*GOAL OF THE EXERCISE*
Go through the data and copy every line in which "ipynb" appears.

Image comparison data:
= = = = = = =
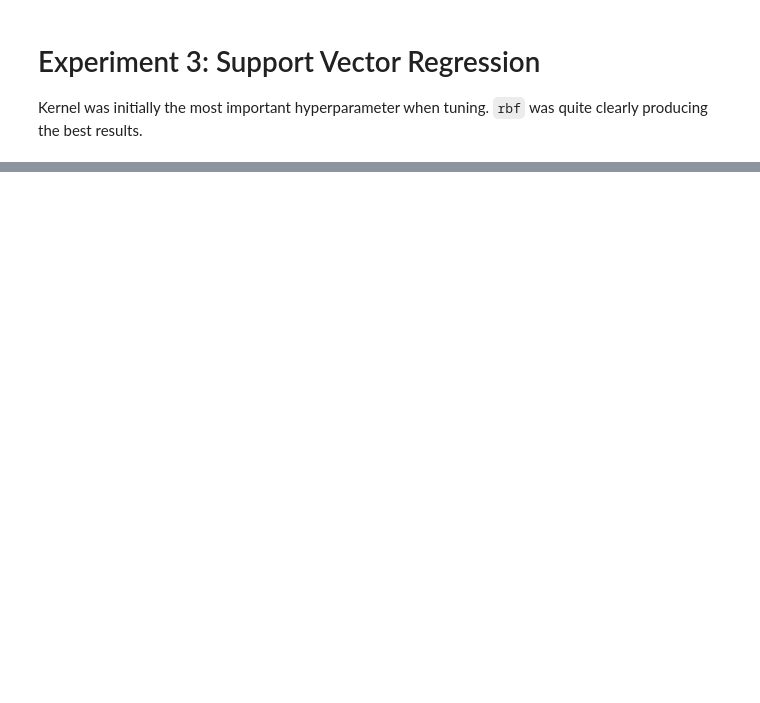
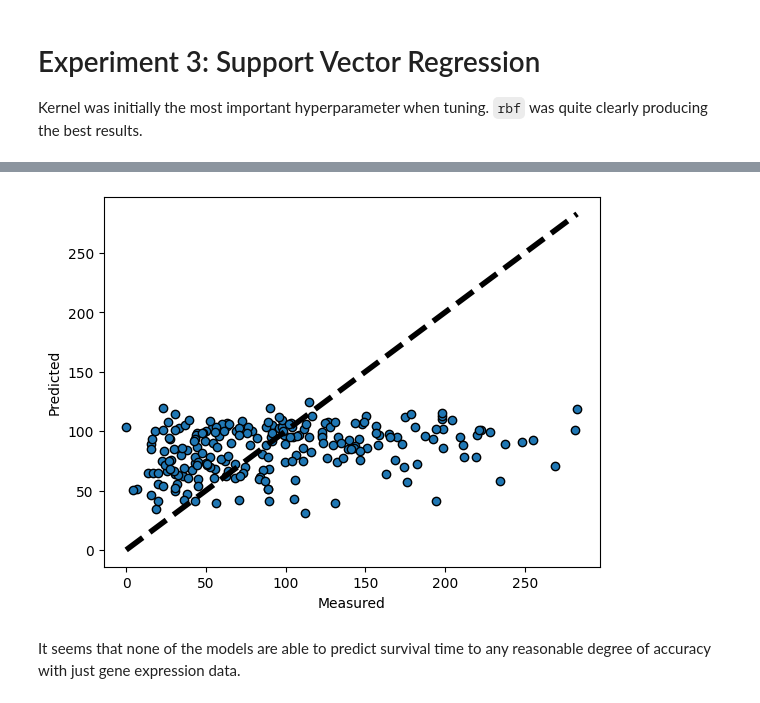
Before and after one commit to gitvan711/METABRIC_analysis, a Jupyter notebook: metabric_data_analysis.ipynb, the cells around one changed output, grey strips where cells are left out. Drawn from its saved outputs; the diff is of its cells as text; code cells hidden in the pictures; blank space fills up the shorter version.

```diff
--- a/metabric_data_analysis.ipynb
+++ b/metabric_data_analysis.ipynb
@@ -892,4 +745,8 @@ SVRmodel.fit(X_train, y_train)
 # Predictions
 y_pred = SVRmodel.predict(X_test)
 # %%
-utils.plot_predictions(y_test, y_pred)
+utils.plotPredictions(y_test, y_pred)
+# %% [output]
+[figure, added]
+# %% [markdown]
+It seems that none of the models are able to predict survival time to any reasonable degree of accuracy with just gene expression data.
```
Also changed, not shown: parts of 31 cells of this notebook, 1 other file.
= = = = = = =
*YOUR SOLUTION*
Before and after one commit to gitvan711/METABRIC_analysis, a Jupyter notebook: metabric_data_analysis.ipynb, the cells around one changed output, grey strips where cells are left out. Drawn from its saved outputs; the diff is of its cells as text; code cells hidden in the pictures; blank space fills up the shorter version.
--- a/metabric_data_analysis.ipynb
+++ b/metabric_data_analysis.ipynb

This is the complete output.